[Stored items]
------------------------------------------------------------

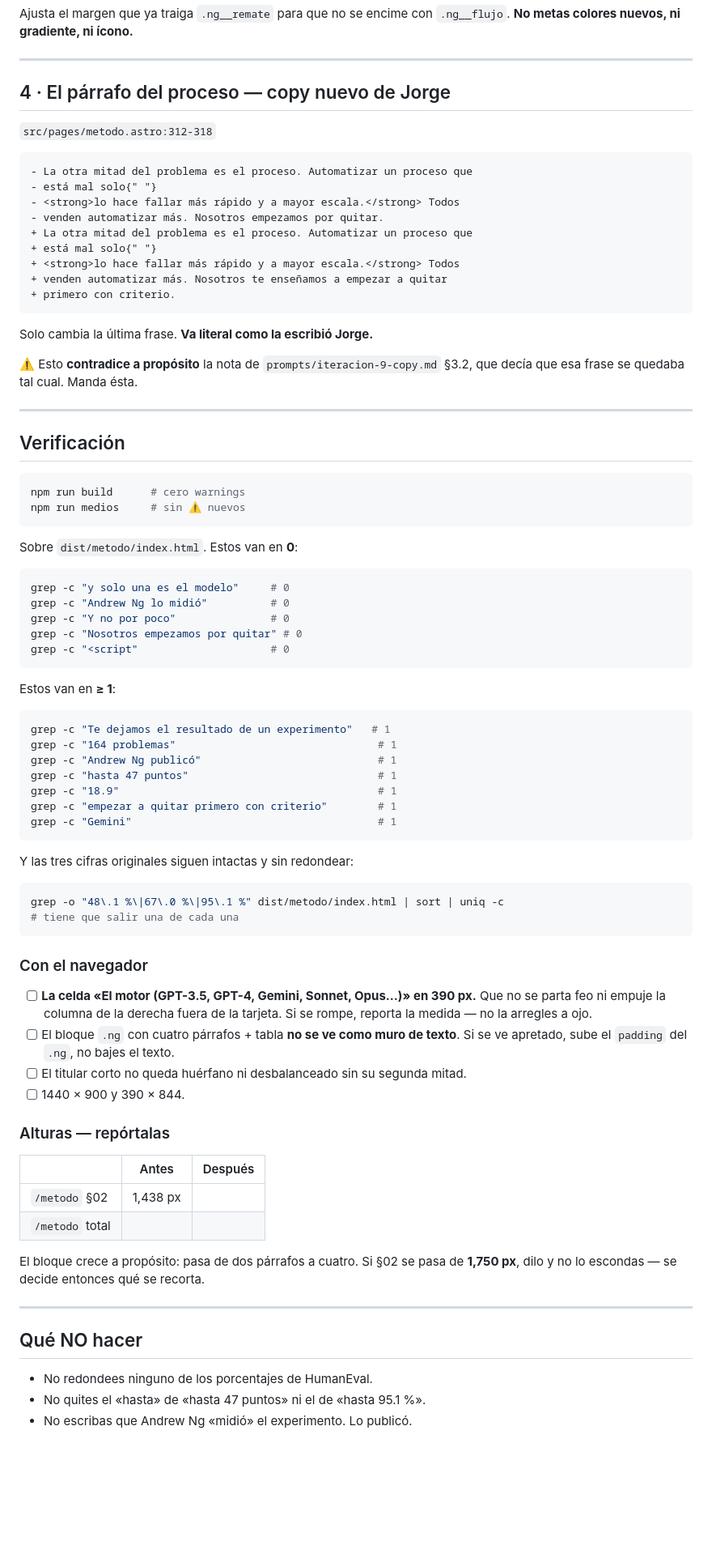
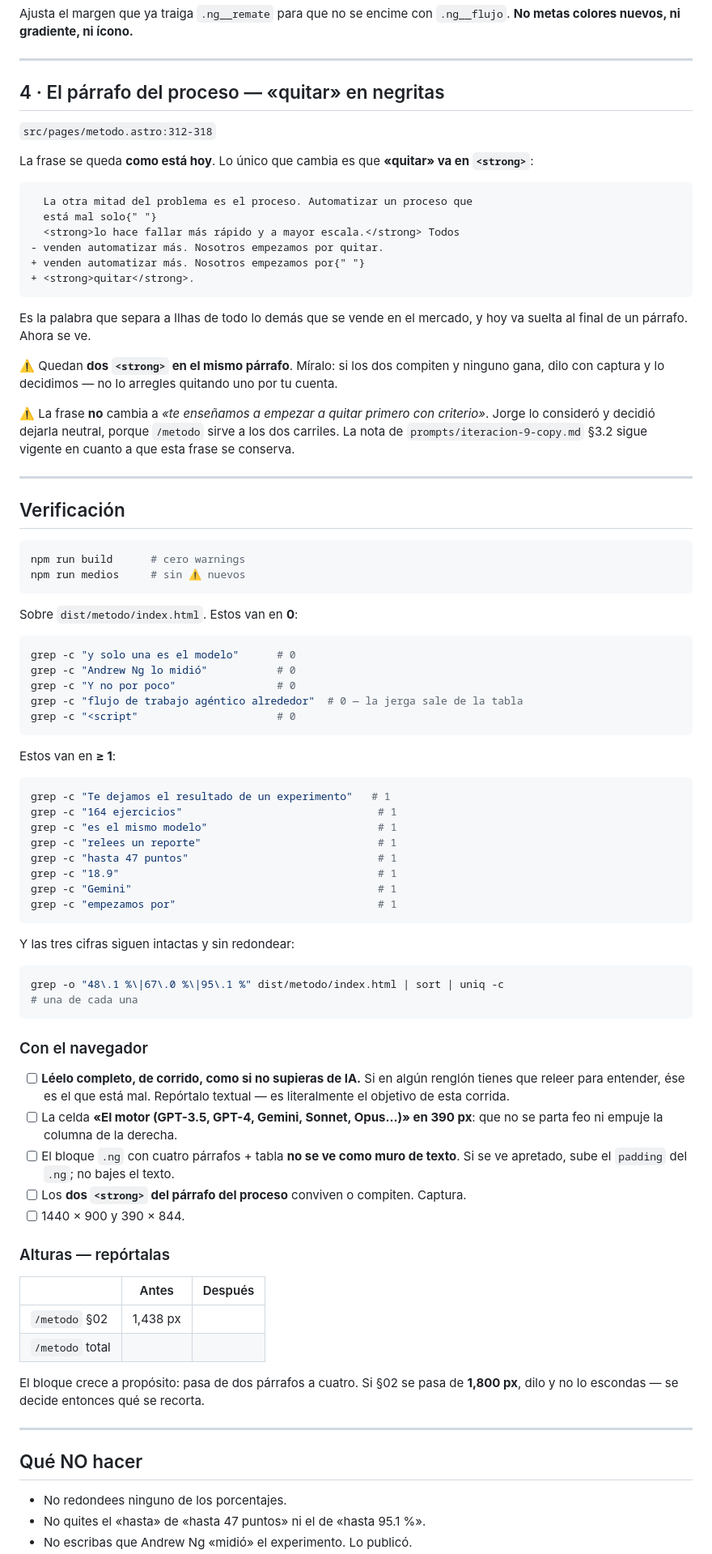
Before and after one commit to jorgesierrai/ilhas-landing, a Markdown page: prompts/iteracion-11-capas-y-ng.md, the part around one of its changes. Shown at 81% size. Rendered like a GitHub page; blank space fills up the shorter version.

````diff
--- a/prompts/iteracion-11-capas-y-ng.md
+++ b/prompts/iteracion-11-capas-y-ng.md
@@ -184,26 +214,33 @@ Ajusta el margen que ya traiga `.ng__remate` para que no se encime con
 
 ---
 
-## 4 · El párrafo del proceso — copy nuevo de Jorge
+## 4 · El párrafo del proceso — «quitar» en negritas
 
 `src/pages/metodo.astro:312-318`
 
+La frase se queda **como está hoy**. Lo único que cambia es que **«quitar» va
+en `<strong>`**:
+
 ```
-- La otra mitad del problema es el proceso. Automatizar un proceso que
-- está mal solo{" "}
-- <strong>lo hace fallar más rápido y a mayor escala.</strong> Todos
+  La otra mitad del problema es el proceso. Automatizar un proceso que
+  está mal solo{" "}
+  <strong>lo hace fallar más rápido y a mayor escala.</strong> Todos
 - venden automatizar más. Nosotros empezamos por quitar.
-+ La otra mitad del problema es el proceso. Automatizar un proceso que
-+ está mal solo{" "}
-+ <strong>lo hace fallar más rápido y a mayor escala.</strong> Todos
-+ venden automatizar más. Nosotros te enseñamos a empezar a quitar
-+ primero con criterio.
++ venden automatizar más. Nosotros empezamos por{" "}
++ <strong>quitar</strong>.
 ```
 
-Solo cambia la última frase. **Va literal como la escribió Jorge.**
+Es la palabra que separa a Ilhas de todo lo demás que se vende en el mercado, y
+hoy va suelta al final de un párrafo. Ahora se ve.
 
-⚠️ Esto **contradice a propósito** la nota de `prompts/iteracion-9-copy.md`
-§3.2, que decía que esa frase se quedaba tal cual. Manda ésta.
+⚠️ Quedan **dos `<strong>` en el mismo párrafo**. Míralo: si los dos compiten y
+ninguno gana, dilo con captura y lo decidimos — no lo arregles quitando uno por
+tu cuenta.
+
+⚠️ La frase **no** cambia a *«te enseñamos a empezar a quitar primero con
+criterio»*. Jorge lo consideró y decidió dejarla neutral, porque `/metodo`
+sirve a los dos carriles. La nota de `prompts/iteracion-9-copy.md` §3.2 sigue
+vigente en cuanto a que esta frase se conserva.
 
 ---
 
@@ -217,41 +254,44 @@ npm run medios     # sin ⚠ nuevos
 Sobre `dist/metodo/index.html`. Estos van en **0**:
 
 ```bash
-grep -c "y solo una es el modelo"     # 0
-grep -c "Andrew Ng lo midió"          # 0
-grep -c "Y no por poco"               # 0
-grep -c "Nosotros empezamos por quitar" # 0
-grep -c "<script"                     # 0
+grep -c "y solo una es el modelo"      # 0
+grep -c "Andrew Ng lo midió"           # 0
+grep -c "Y no por poco"                # 0
+grep -c "flujo de trabajo agéntico alrededor"  # 0 — la jerga sale de la tabla
+grep -c "<script"                      # 0
 ```
 
 Estos van en **≥ 1**:
 
 ```bash
 grep -c "Te dejamos el resultado de un experimento"   # 1
-grep -c "164 problemas"                                # 1
-grep -c "Andrew Ng publicó"                            # 1
+grep -c "164 ejercicios"                               # 1
+grep -c "es el mismo modelo"                           # 1
+grep -c "relees un reporte"                            # 1
 grep -c "hasta 47 puntos"                              # 1
 grep -c "18.9"                                         # 1
-grep -c "empezar a quitar primero con criterio"        # 1
 grep -c "Gemini"                                       # 1
+grep -c "empezamos por"                                # 1
 ```
 
-Y las tres cifras originales siguen intactas y sin redondear:
+Y las tres cifras siguen intactas y sin redondear:
 
 ```bash
 grep -o "48\.1 %\|67\.0 %\|95\.1 %" dist/metodo/index.html | sort | uniq -c
-# tiene que salir una de cada una
+# una de cada una
 ```
 
 ### Con el navegador
 
-- [ ] **La celda «El motor (GPT-3.5, GPT-4, Gemini, Sonnet, Opus…)» en 390 px.**
-      Que no se parta feo ni empuje la columna de la derecha fuera de la
-      tarjeta. Si se rompe, reporta la medida — no la arregles a ojo.
+- [ ] **Léelo completo, de corrido, como si no supieras de IA.** Si en algún
+      renglón tienes que releer para entender, ése es el que está mal. Repórtalo
+      textual — es literalmente el objetivo de esta corrida.
+- [ ] La celda **«El motor (GPT-3.5, GPT-4, Gemini, Sonnet, Opus…)» en 390 px**:
+      que no se parta feo ni empuje la columna de la derecha.
 - [ ] El bloque `.ng` con cuatro párrafos + tabla **no se ve como muro de
-      texto**. Si se ve apretado, sube el `padding` del `.ng`, no bajes el
-      texto.
-- [ ] El titular corto no queda huérfano ni desbalanceado sin su segunda mitad.
+      texto**. Si se ve apretado, sube el `padding` del `.ng`; no bajes el texto.
+- [ ] Los **dos `<strong>` del párrafo del proceso** conviven o compiten.
+      Captura.
 - [ ] 1440 × 900 y 390 × 844.
 
 ### Alturas — repórtalas
@@ -262,12 +302,12 @@ grep -o "48\.1 %\|67\.0 %\|95\.1 %" dist/metodo/index.html | sort | uniq -c
 | `/metodo` total | | |
 
 El bloque crece a propósito: pasa de dos párrafos a cuatro. Si §02 se pasa de
-**1,750 px**, dilo y no lo escondas — se decide entonces qué se recorta.
+**1,800 px**, dilo y no lo escondas — se decide entonces qué se recorta.
 
 ---
 
 ## Qué NO hacer
 
-- No redondees ninguno de los porcentajes de HumanEval.
+- No redondees ninguno de los porcentajes.
 - No quites el «hasta» de «hasta 47 puntos» ni el de «hasta 95.1 %».
 - No escribas que Andrew Ng «midió» el experimento. Lo publicó.
````
Also changed, not shown: other parts of prompts/iteracion-11-capas-y-ng.md (+97 -62 lines).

------------------------------------------------------------

Within the data above, how many lines contain "sort"? Respond with the tally alone.

## Result of this task
2